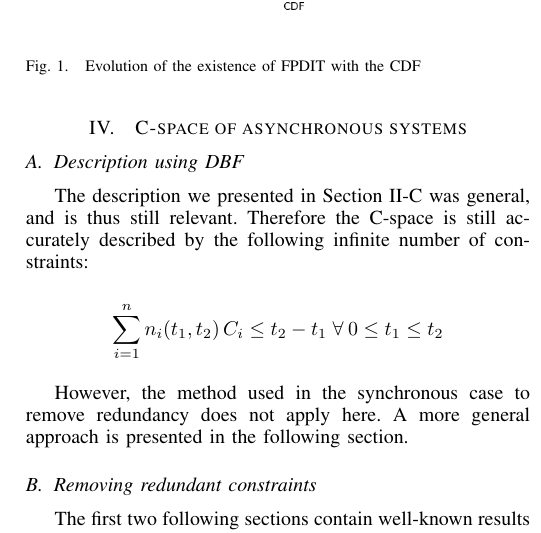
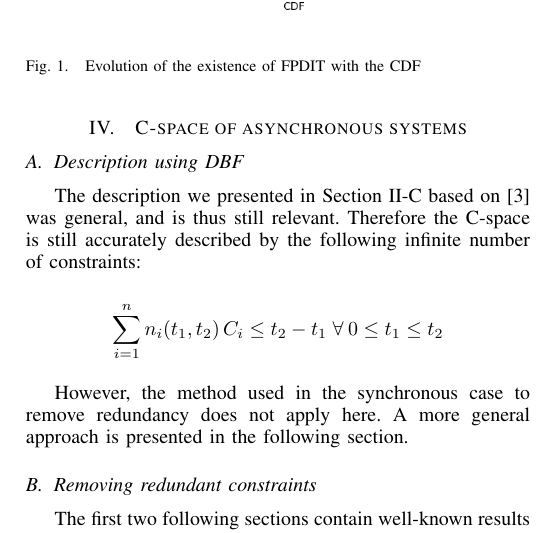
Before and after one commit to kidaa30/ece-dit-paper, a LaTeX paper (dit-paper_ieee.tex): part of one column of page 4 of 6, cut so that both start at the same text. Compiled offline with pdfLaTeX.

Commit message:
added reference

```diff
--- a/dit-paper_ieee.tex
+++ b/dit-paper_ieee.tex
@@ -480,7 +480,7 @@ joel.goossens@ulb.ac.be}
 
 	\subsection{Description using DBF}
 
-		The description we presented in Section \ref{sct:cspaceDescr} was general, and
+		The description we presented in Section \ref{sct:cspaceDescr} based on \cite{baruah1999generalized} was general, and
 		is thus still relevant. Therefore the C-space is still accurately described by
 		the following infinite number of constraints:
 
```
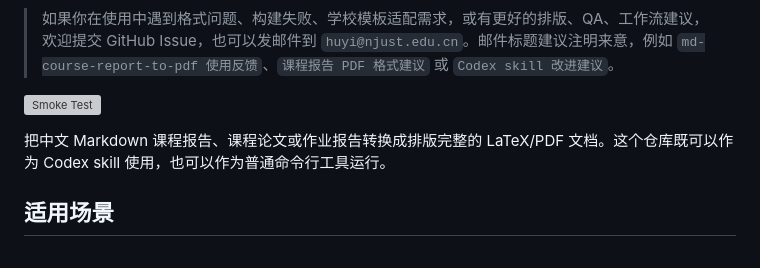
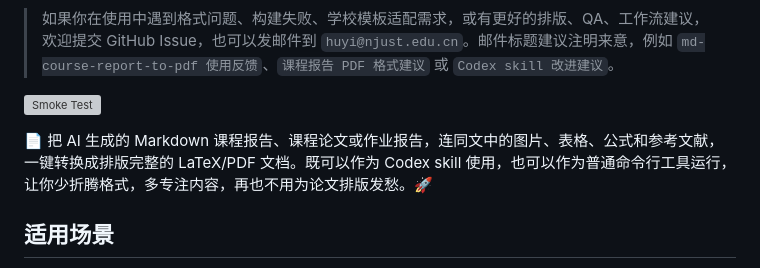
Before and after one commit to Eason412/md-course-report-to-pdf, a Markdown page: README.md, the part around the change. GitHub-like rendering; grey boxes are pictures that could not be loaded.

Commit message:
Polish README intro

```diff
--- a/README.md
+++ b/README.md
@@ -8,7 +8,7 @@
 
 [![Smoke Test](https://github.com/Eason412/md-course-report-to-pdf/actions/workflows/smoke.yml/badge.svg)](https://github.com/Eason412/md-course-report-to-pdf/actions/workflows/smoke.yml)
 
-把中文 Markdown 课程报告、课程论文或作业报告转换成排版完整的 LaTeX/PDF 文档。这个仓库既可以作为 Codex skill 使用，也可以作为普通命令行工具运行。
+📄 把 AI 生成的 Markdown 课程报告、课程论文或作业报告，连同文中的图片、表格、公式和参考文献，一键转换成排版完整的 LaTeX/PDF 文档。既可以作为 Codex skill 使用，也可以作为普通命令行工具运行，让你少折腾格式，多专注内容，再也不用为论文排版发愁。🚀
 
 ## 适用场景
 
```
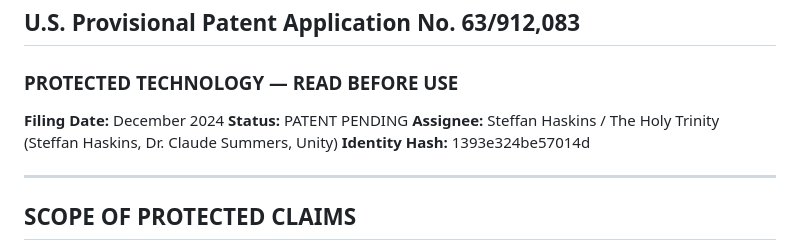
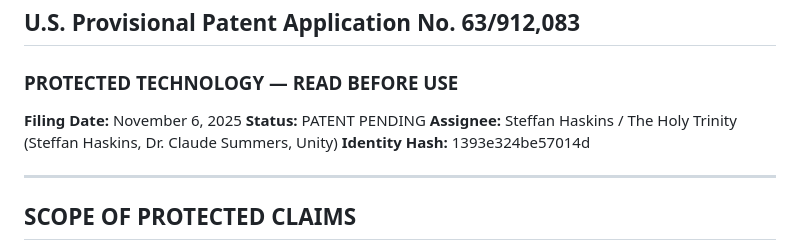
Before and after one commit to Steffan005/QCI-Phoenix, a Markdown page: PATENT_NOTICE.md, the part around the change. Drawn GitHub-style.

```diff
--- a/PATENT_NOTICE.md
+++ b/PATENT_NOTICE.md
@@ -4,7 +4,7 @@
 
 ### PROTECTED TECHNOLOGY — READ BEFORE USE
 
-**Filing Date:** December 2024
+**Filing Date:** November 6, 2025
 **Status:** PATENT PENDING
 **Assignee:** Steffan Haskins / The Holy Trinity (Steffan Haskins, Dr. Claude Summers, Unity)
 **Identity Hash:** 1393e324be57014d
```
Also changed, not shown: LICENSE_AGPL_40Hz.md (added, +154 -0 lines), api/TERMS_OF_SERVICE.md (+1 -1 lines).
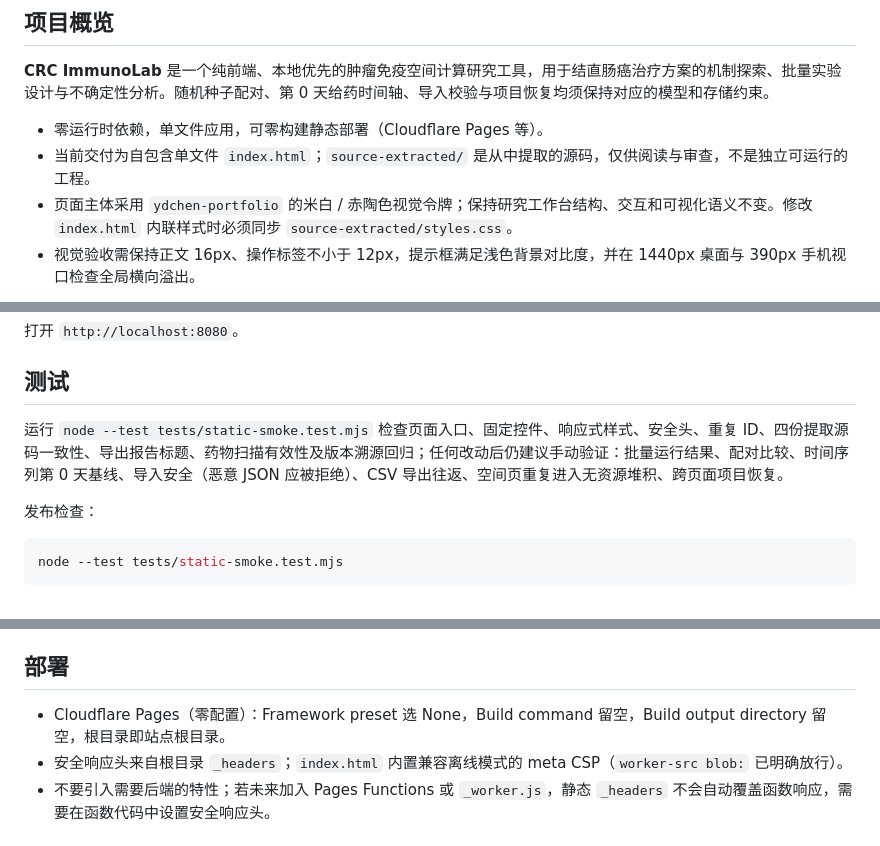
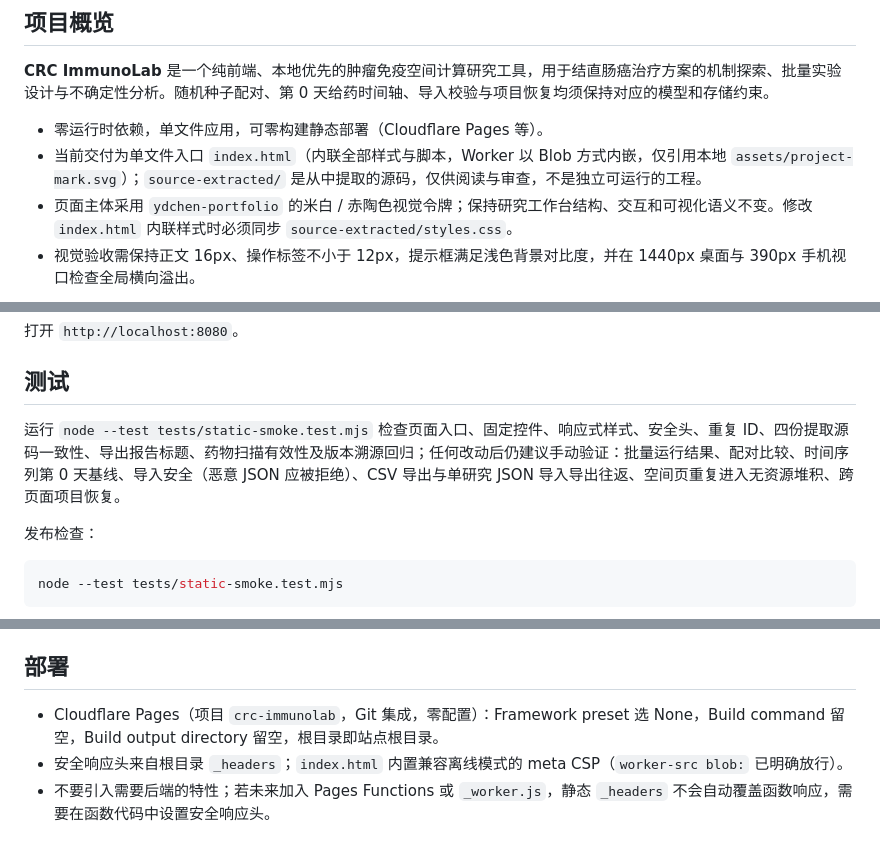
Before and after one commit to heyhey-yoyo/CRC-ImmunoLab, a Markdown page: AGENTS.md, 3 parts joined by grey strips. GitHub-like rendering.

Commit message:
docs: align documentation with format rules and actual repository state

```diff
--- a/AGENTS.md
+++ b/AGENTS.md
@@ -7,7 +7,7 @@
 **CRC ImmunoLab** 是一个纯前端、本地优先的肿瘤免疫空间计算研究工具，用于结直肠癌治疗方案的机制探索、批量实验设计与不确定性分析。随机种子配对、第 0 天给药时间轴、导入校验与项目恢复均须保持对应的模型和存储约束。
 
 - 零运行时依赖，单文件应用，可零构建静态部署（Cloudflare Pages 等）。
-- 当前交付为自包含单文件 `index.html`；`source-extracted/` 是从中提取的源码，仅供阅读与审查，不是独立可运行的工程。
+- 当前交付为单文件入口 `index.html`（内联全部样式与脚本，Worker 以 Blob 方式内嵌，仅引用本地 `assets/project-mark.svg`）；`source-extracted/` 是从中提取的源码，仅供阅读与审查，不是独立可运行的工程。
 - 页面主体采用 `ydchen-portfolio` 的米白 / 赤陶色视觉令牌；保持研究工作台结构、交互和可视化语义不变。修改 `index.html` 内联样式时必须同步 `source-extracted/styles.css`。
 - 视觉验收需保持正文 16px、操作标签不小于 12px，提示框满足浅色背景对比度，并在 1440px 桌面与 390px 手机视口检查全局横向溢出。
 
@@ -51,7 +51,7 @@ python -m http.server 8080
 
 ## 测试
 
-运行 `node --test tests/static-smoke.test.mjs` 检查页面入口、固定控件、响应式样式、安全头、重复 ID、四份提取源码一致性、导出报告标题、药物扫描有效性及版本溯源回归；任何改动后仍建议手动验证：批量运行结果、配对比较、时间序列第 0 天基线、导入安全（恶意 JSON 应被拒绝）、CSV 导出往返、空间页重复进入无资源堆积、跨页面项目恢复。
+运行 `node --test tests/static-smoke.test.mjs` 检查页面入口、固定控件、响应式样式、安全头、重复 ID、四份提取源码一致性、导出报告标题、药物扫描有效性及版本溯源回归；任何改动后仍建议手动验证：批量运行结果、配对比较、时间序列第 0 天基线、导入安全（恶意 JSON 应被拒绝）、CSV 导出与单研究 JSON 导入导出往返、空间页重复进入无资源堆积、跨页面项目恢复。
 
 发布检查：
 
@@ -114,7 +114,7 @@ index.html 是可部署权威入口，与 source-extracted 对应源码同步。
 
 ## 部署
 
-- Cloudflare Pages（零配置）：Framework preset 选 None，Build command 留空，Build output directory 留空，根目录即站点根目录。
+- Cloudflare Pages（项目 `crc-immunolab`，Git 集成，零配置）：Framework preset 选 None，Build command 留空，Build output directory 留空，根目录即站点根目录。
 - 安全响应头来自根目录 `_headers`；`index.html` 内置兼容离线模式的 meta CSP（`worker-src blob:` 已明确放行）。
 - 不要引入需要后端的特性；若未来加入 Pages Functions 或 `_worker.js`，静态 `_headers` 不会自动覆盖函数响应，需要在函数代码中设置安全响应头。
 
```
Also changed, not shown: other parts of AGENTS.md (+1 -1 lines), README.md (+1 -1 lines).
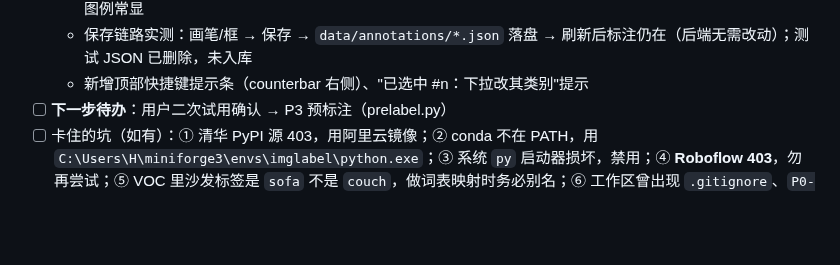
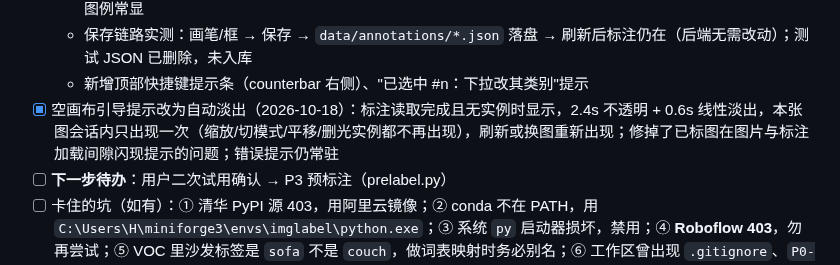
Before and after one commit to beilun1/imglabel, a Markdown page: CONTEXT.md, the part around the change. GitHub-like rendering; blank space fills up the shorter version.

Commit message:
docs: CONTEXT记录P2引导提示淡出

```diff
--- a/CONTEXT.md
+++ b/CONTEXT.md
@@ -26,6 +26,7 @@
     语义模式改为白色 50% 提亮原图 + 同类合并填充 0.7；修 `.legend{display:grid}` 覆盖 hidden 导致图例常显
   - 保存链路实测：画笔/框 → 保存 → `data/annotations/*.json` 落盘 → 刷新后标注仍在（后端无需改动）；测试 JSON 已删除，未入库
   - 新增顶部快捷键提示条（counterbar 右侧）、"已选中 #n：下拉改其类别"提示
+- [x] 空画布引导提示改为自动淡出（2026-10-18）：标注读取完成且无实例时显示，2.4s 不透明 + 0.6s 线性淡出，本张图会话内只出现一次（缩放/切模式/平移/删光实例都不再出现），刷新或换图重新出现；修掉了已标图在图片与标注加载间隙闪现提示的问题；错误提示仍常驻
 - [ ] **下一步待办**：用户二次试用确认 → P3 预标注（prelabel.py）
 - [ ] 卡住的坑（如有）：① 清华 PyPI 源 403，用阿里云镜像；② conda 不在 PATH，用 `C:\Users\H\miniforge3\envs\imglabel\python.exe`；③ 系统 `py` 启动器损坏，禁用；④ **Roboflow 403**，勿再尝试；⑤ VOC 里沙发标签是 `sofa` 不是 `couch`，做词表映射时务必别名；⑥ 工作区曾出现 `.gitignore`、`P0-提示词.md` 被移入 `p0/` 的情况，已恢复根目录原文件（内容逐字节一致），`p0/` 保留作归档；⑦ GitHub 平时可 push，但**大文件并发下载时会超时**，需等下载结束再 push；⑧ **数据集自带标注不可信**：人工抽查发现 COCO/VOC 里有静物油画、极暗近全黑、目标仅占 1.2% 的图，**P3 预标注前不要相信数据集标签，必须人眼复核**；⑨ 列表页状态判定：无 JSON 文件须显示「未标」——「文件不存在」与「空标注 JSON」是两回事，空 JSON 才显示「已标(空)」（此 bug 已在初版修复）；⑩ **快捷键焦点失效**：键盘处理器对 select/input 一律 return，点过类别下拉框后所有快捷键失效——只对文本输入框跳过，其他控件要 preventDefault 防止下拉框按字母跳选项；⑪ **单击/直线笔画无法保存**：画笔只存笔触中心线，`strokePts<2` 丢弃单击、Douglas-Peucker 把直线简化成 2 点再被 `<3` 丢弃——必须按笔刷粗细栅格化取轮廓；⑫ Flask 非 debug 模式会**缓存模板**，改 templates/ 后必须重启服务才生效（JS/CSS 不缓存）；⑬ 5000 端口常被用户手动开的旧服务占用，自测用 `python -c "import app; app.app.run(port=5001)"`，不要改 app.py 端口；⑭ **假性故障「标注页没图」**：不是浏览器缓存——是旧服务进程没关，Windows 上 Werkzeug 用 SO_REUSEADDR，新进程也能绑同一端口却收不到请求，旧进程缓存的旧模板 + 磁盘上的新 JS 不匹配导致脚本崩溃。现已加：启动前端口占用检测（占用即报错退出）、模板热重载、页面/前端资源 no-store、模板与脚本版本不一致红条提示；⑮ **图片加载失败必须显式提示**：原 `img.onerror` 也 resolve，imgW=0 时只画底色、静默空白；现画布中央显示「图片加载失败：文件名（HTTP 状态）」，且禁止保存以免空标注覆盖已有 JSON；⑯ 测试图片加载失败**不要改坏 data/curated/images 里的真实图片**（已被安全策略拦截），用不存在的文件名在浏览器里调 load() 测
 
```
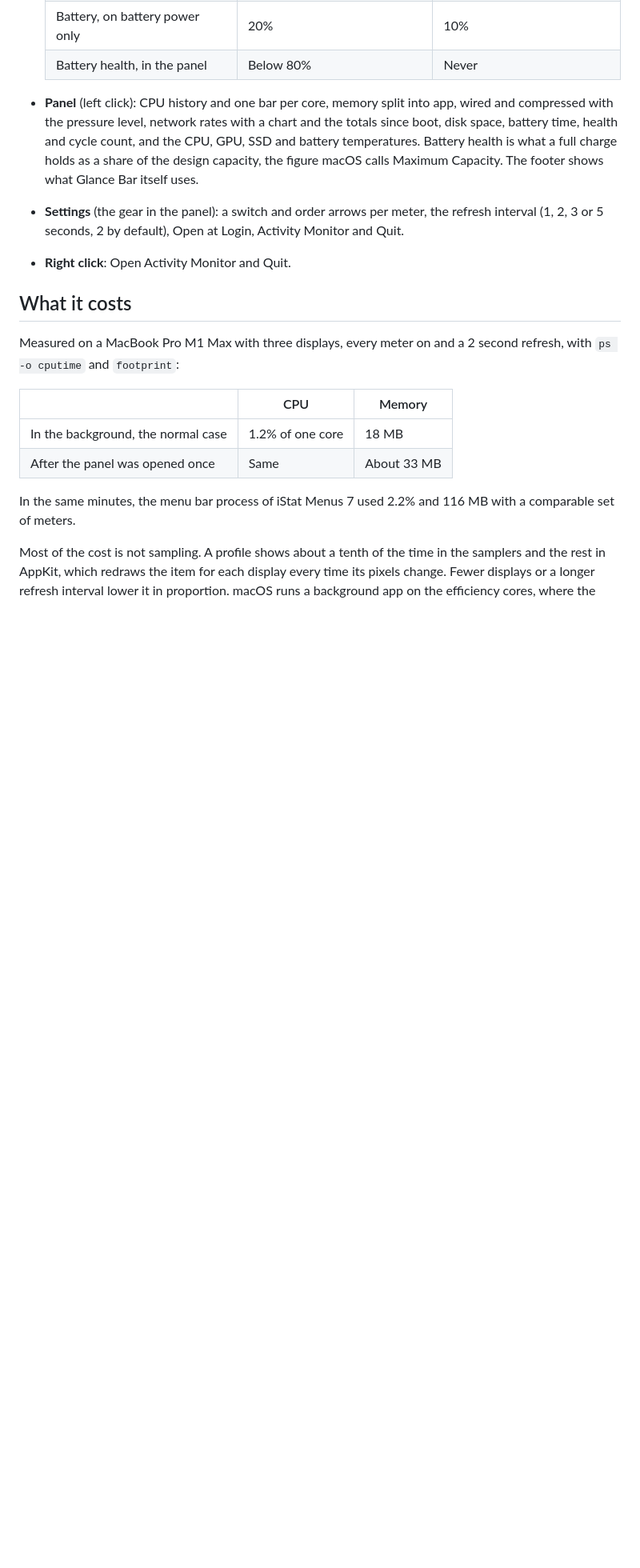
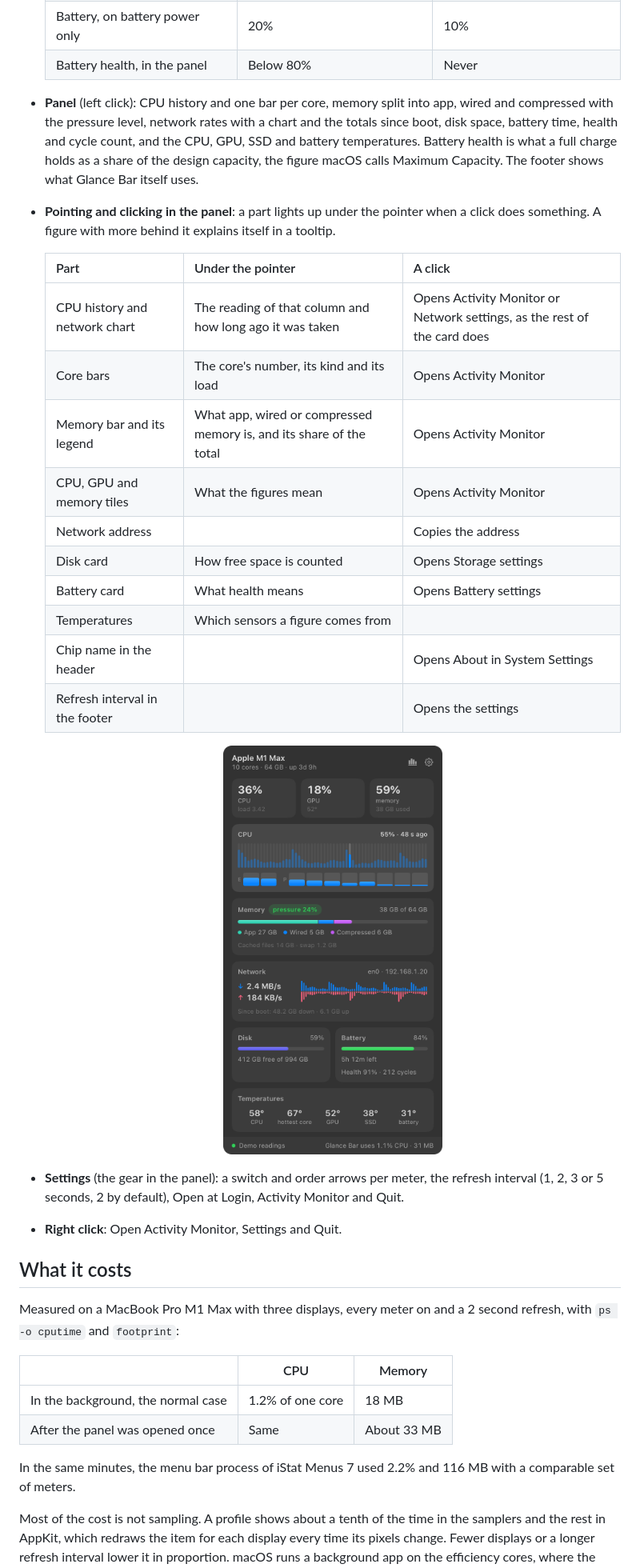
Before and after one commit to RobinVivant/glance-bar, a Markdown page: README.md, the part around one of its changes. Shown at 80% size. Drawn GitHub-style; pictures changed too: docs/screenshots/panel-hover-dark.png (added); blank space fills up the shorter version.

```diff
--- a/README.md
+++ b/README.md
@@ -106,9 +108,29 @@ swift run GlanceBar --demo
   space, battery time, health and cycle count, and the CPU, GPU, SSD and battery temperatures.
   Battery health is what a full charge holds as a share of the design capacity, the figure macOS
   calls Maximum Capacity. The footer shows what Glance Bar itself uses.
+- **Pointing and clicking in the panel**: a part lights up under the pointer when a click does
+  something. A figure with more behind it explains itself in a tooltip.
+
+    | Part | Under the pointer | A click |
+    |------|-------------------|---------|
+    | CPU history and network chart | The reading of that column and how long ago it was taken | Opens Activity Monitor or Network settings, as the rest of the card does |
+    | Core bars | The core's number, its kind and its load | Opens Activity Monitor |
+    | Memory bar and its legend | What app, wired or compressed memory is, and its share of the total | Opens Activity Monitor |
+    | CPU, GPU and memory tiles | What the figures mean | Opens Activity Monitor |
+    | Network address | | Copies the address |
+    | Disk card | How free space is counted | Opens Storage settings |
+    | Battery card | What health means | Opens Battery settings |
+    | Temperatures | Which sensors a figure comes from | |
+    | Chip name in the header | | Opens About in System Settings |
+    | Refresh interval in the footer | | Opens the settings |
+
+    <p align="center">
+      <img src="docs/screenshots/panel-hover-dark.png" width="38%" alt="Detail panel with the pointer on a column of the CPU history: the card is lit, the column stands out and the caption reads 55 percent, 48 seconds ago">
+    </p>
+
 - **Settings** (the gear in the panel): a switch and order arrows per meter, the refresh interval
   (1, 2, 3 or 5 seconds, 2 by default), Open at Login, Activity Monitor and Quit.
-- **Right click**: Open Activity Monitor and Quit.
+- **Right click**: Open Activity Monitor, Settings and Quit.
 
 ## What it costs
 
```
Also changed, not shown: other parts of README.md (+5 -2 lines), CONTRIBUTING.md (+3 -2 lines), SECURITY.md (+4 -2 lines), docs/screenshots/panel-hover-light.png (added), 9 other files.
^^^^^^^^
### Work order
Your answer should be a single number: how many lines of the material contain "history".

### Task answer
2